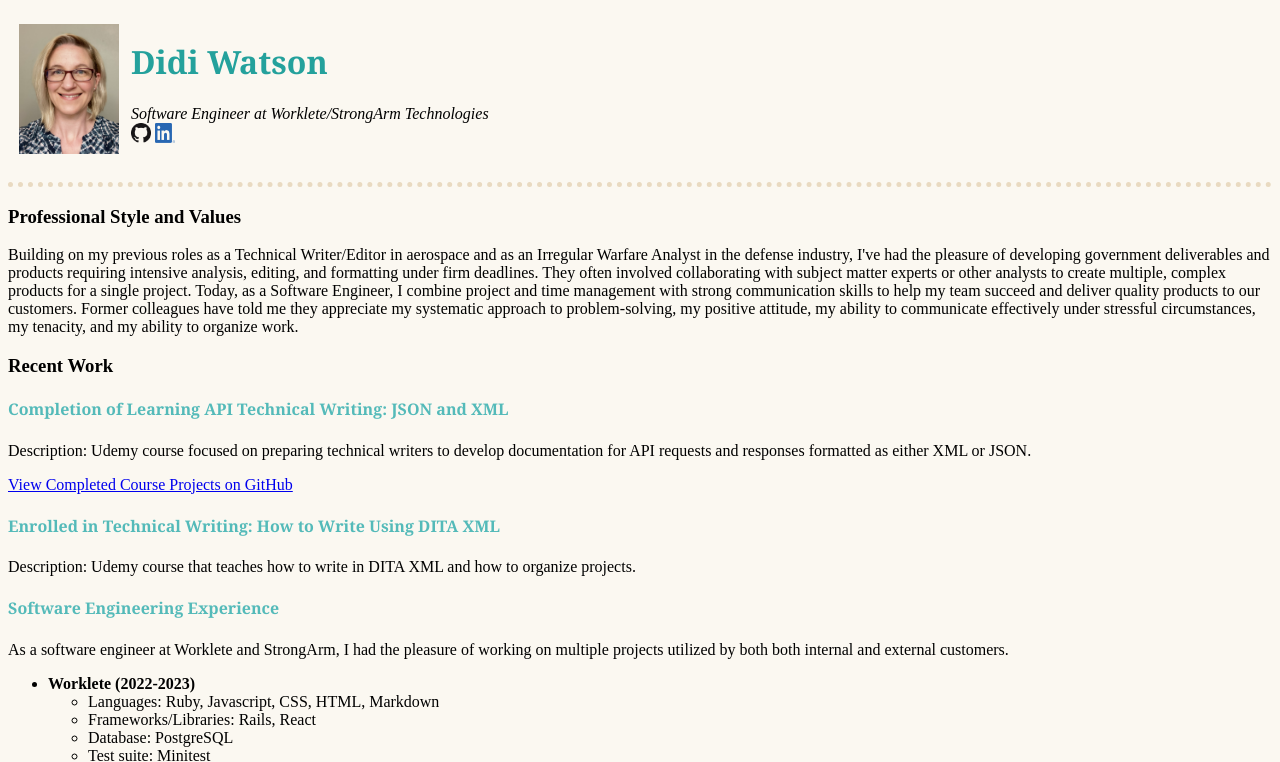
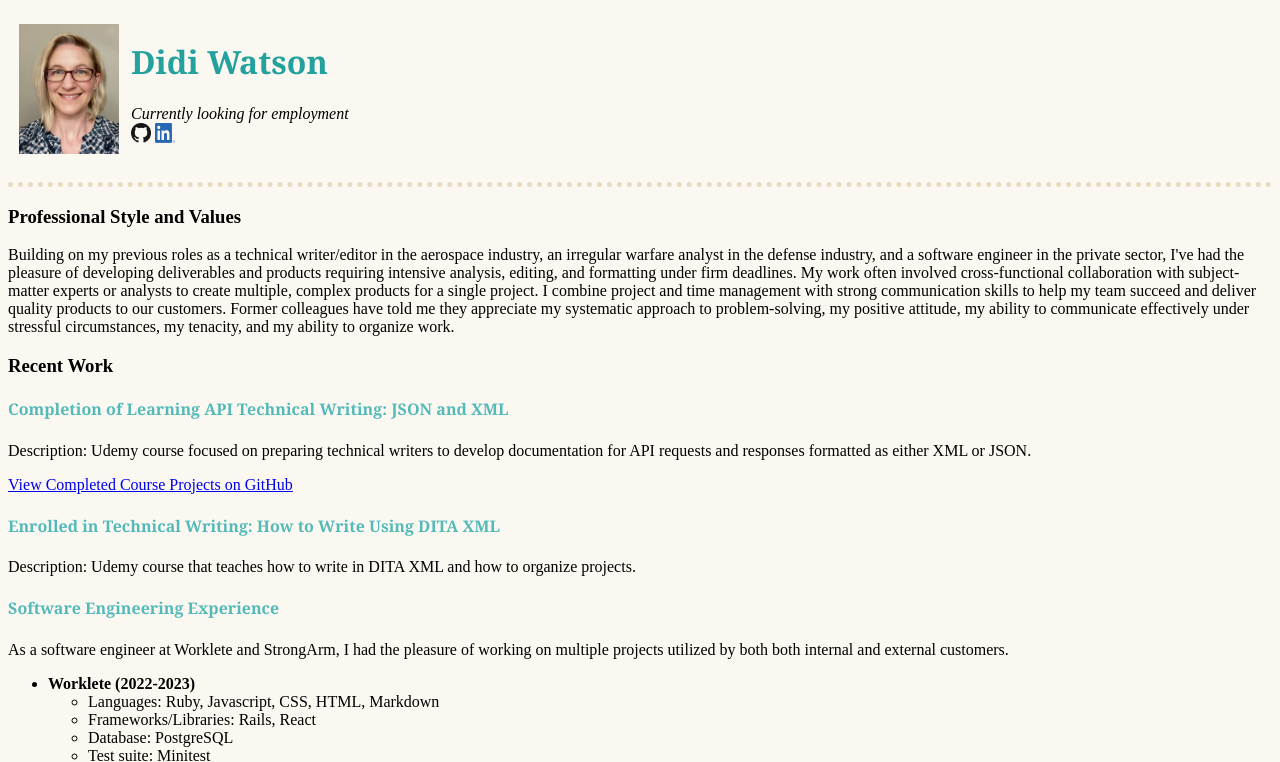
Before and after one commit to DidiDodson/cv, a plain HTML site: page index.html in a window 1280 px wide. Shown: the top 762 px of the page. Drawn offline with Linux system fonts and the light colour scheme.

Commit message:
Update about section

```diff
--- a/index.html
+++ b/index.html
@@ -12,7 +12,7 @@
     <tr>
       <td><img src="images/Headshot.jpg" style="width:100px;height:130px;" alt="Didi's profile picture"></td>
       <td><h1>Didi Watson</h1>
-        <p><em>Software Engineer at Worklete/StrongArm Technologies</em><br>
+        <p><em>Currently looking for employment</em><br>
         <a href="https://github.com/DidiDodson"><img src="images/GitHub-Mark-32px.png" alt="GitHub logo" style="width:20px;height:20px;"></a>
         <a href="https://www.linkedin.com/in/didi-watson"><img src="images/LI-In-Bug.png" alt="LinkedIn logo" style="width:20px;height:20px;"></a>
       </td>
@@ -20,7 +20,7 @@
   </table>
   <hr>
   <h3>Professional Style and Values</h3>
-  <p>Building on my previous roles as a Technical Writer/Editor in aerospace and as an Irregular Warfare Analyst in the defense industry, I've had the pleasure of developing government deliverables and products requiring intensive analysis, editing, and formatting under firm deadlines. They often involved collaborating with subject matter experts or other analysts to create multiple, complex products for a single project. Today, as a Software Engineer, I combine project and time management with strong communication skills to help my team succeed and deliver quality products to our customers. Former colleagues have told me they appreciate my systematic approach to problem-solving, my positive attitude, my ability to communicate effectively under stressful circumstances, my tenacity, and my ability to organize work.</p>
+  <p>Building on my previous roles as a technical writer/editor in the aerospace industry, an irregular warfare analyst in the defense industry, and a software engineer in the private sector, I've had the pleasure of developing deliverables and products requiring intensive analysis, editing, and formatting under firm deadlines. My work often involved cross-functional collaboration with subject-matter experts or analysts to create multiple, complex products for a single project. I combine project and time management with strong communication skills to help my team succeed and deliver quality products to our customers. Former colleagues have told me they appreciate my systematic approach to problem-solving, my positive attitude, my ability to communicate effectively under stressful circumstances, my tenacity, and my ability to organize work.</p>
   <h3>Recent Work</h3>
   <h4>Completion of Learning API Technical Writing: JSON and XML</h4>
   <p>Description: Udemy course focused on preparing technical writers to develop documentation for API requests and responses formatted as either XML or JSON.</p> <a href="https://github.com/DidiDodson/XMLJSONDocumentationProjects">View Completed Course Projects on GitHub</a>
```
____________
◆ EXERCISE DIRECTIONS:
Output the data exactly. Leave every picture out.

◆ ANSWER:
Before and after one commit to DidiDodson/cv, a plain HTML site: page index.html in a window 1280 px wide. Shown: the top 762 px of the page. Drawn offline with Linux system fonts and the light colour scheme.

Commit message:
Update about section

```diff
--- a/index.html
+++ b/index.html
@@ -12,7 +12,7 @@
     <tr>
       <td><img src="images/Headshot.jpg" style="width:100px;height:130px;" alt="Didi's profile picture"></td>
       <td><h1>Didi Watson</h1>
-        <p><em>Software Engineer at Worklete/StrongArm Technologies</em><br>
+        <p><em>Currently looking for employment</em><br>
         <a href="https://github.com/DidiDodson"><img src="images/GitHub-Mark-32px.png" alt="GitHub logo" style="width:20px;height:20px;"></a>
         <a href="https://www.linkedin.com/in/didi-watson"><img src="images/LI-In-Bug.png" alt="LinkedIn logo" style="width:20px;height:20px;"></a>
       </td>
@@ -20,7 +20,7 @@
   </table>
   <hr>
   <h3>Professional Style and Values</h3>
-  <p>Building on my previous roles as a Technical Writer/Editor in aerospace and as an Irregular Warfare Analyst in the defense industry, I've had the pleasure of developing government deliverables and products requiring intensive analysis, editing, and formatting under firm deadlines. They often involved collaborating with subject matter experts or other analysts to create multiple, complex products for a single project. Today, as a Software Engineer, I combine project and time management with strong communication skills to help my team succeed and deliver quality products to our customers. Former colleagues have told me they appreciate my systematic approach to problem-solving, my positive attitude, my ability to communicate effectively under stressful circumstances, my tenacity, and my ability to organize work.</p>
+  <p>Building on my previous roles as a technical writer/editor in the aerospace industry, an irregular warfare analyst in the defense industry, and a software engineer in the private sector, I've had the pleasure of developing deliverables and products requiring intensive analysis, editing, and formatting under firm deadlines. My work often involved cross-functional collaboration with subject-matter experts or analysts to create multiple, complex products for a single project. I combine project and time management with strong communication skills to help my team succeed and deliver quality products to our customers. Former colleagues have told me they appreciate my systematic approach to problem-solving, my positive attitude, my ability to communicate effectively under stressful circumstances, my tenacity, and my ability to organize work.</p>
   <h3>Recent Work</h3>
   <h4>Completion of Learning API Technical Writing: JSON and XML</h4>
   <p>Description: Udemy course focused on preparing technical writers to develop documentation for API requests and responses formatted as either XML or JSON.</p> <a href="https://github.com/DidiDodson/XMLJSONDocumentationProjects">View Completed Course Projects on GitHub</a>
```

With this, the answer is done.